Spain agreed to take in roughly 15,000 refugees from overwhelmed Greece and Italy under an EU redistribution plan, but over the last six months, the country has fulfilled just 0.1 percent of this promise - bringing in 18 people, according to Spanish NGOs.
The first 18 refugees under the EU agreement from September arrived in Spain at the end of last year. But even when the first group of a dozen stepped foot onto Spanish soil in November, NGOs questioned then why it had taken so long and why there were so few.
Since December, there have been no further groups coming to Spain under the redistribution plan, according to El Pais.
Big cities like Barcelona and Madrid planned a network across the country for citizens to register to have refugees stay in their homes in anticipation of the thousands who would arrive.
But instead, Barcelona has been disappointed and "filled with rage" by the low number of arrivals, the city’s left-wing mayor Ada Colau said earlier this year.
Spanish politicians have blamed the slow movement on the "complexity" of coordination and acting Prime Minister Mariano Rajoy said last weekend that the EU plan was not going "as fast as [he’d] like".
"There are things that could be done better. Things are moving slowly," he said, according to El Pais.

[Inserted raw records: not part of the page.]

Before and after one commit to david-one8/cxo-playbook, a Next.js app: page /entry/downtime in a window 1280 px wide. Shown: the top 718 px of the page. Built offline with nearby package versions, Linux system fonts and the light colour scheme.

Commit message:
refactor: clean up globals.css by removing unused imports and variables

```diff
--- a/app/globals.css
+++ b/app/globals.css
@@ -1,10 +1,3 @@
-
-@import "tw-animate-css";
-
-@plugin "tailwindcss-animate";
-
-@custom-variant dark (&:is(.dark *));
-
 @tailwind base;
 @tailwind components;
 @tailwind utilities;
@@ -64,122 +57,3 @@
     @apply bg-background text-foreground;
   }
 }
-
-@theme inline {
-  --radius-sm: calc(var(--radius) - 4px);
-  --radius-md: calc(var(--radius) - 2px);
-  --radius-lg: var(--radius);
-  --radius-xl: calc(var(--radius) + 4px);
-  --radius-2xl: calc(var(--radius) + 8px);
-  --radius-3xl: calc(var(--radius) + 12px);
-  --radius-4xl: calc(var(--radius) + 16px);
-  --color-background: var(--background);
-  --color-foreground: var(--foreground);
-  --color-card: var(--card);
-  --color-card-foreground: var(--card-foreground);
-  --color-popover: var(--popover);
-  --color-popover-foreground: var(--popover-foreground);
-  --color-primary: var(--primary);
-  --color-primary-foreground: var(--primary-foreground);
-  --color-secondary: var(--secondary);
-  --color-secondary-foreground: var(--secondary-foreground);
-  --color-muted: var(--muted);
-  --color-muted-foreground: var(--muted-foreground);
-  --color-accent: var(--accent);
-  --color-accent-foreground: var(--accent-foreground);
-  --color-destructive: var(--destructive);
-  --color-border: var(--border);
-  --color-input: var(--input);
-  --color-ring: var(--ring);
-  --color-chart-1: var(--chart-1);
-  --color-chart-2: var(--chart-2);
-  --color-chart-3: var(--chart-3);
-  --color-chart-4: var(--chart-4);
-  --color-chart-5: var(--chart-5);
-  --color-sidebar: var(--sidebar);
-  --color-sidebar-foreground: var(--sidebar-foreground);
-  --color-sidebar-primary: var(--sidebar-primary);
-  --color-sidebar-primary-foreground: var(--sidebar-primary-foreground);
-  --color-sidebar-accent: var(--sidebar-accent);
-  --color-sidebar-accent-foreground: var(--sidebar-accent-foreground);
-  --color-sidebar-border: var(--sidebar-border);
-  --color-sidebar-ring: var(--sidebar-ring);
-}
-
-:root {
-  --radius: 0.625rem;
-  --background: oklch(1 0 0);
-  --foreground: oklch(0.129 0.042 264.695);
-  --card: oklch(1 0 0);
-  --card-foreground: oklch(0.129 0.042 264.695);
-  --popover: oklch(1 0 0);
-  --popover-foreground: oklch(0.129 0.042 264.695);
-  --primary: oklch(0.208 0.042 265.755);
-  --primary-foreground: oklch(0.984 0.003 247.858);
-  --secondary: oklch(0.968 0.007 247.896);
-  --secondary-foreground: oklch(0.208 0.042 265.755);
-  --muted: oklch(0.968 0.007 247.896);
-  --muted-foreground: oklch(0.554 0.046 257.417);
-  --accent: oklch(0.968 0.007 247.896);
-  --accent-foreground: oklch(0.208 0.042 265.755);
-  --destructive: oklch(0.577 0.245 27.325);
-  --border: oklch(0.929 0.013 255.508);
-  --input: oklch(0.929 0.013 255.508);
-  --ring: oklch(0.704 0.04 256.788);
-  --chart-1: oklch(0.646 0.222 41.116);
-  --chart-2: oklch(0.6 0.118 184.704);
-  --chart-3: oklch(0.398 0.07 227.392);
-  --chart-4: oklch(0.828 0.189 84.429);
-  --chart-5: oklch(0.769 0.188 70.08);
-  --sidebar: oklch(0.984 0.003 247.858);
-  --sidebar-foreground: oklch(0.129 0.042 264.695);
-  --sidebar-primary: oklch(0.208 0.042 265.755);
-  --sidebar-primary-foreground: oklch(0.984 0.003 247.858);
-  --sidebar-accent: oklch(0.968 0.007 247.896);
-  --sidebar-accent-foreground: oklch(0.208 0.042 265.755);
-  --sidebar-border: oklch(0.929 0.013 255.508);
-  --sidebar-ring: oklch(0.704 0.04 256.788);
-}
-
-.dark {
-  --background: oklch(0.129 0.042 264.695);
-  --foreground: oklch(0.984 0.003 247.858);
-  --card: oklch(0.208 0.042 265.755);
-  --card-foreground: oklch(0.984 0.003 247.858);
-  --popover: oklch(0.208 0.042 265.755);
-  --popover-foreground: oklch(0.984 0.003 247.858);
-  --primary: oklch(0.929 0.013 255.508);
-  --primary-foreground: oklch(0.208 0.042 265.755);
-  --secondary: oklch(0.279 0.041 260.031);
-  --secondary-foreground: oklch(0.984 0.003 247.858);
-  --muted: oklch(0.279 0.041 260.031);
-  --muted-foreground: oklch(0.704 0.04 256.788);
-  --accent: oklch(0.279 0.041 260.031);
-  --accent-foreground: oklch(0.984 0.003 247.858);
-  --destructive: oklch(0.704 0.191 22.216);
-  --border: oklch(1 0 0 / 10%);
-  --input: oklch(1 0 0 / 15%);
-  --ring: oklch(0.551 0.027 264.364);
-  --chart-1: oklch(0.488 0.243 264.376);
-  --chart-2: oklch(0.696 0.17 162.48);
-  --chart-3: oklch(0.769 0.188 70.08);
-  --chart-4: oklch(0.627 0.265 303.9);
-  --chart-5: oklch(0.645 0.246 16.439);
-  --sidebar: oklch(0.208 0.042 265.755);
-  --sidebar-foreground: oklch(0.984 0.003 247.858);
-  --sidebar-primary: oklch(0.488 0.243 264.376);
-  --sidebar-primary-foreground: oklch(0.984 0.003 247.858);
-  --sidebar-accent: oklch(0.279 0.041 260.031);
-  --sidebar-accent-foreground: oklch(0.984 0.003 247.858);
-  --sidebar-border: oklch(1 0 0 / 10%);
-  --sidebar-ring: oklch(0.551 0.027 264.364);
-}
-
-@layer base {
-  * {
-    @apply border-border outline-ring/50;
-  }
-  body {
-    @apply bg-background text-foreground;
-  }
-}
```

Rajoy was confronted by opponents about his "passivity" on the issue on Wednesday in Congress, with Ciudadanos leader Albert Rivera saying that "it is not worth having quotas if you do not carry them through."
NGO Save the Children Spain also shipped to the acting Prime Minister a pair of shoes from a five-year-old Syrian refugee girl who is among the thousands waiting in camps in Idomeni, Greece, hoping the border with Macedonia will open.
The NGO said the girl, Hala, is not able to "take another step further" with the shoes, but Rajoy can.
The Interior Ministry announced last month that a second group of 450 refugees would be brought to the country, but this has not yet happened.
The government also reportedly informed both the UN commissioner for refugees as well as the European Commission that it was willing to take in more people from Greece and Italy.
But when asked why these groups had not yet arrived in Spain, the interior ministry said that there were "procedural implications" under the EU quota plan that have delayed their arrival, including "the need to provide information about the country of relocation to the potential beneficiaries, security-related issues, and issues that are not completely resolved".
"Spain cannot act alone," the interior ministry told El Pais.
Spain received a total 14,600 first time asylum applicants in 2015, according to Eurostat, but has continued to face pressure from its own citizenship to take in more asylum seekers and criticism for its initial reluctance to adopt the EU quota agreement.
NGOs and Barcelona blame Spanish as well as European leaders for dragging their feet on the matter.
"Here there is not a problem of lack of money or infrastructure, but a lack of political will," explained Estrella Galán, secretary general of the Spanish Commission for Helping Refugees (CEAR), referring to the more than €200 million budgeted for refugee care.
The Red Cross of Spain said that in contrast, the EU has been quick to send back immigrants in Greece to Turkey under a controversial agreement where European countries take in one recognized Syrian refugee from Turkey for every Syrian Turkey takes back from having gone illegally to Europe.
"The government says that there’s a problem with red tape at the European level, especially with the identification of refugees in Greece," said Cristina Domínguez of the Spanish Red Cross to El Pais.
"They cast blame on one another. But I suppose that the refugees who are now being deported to Turkey also will have to register and this is being done much more quickly."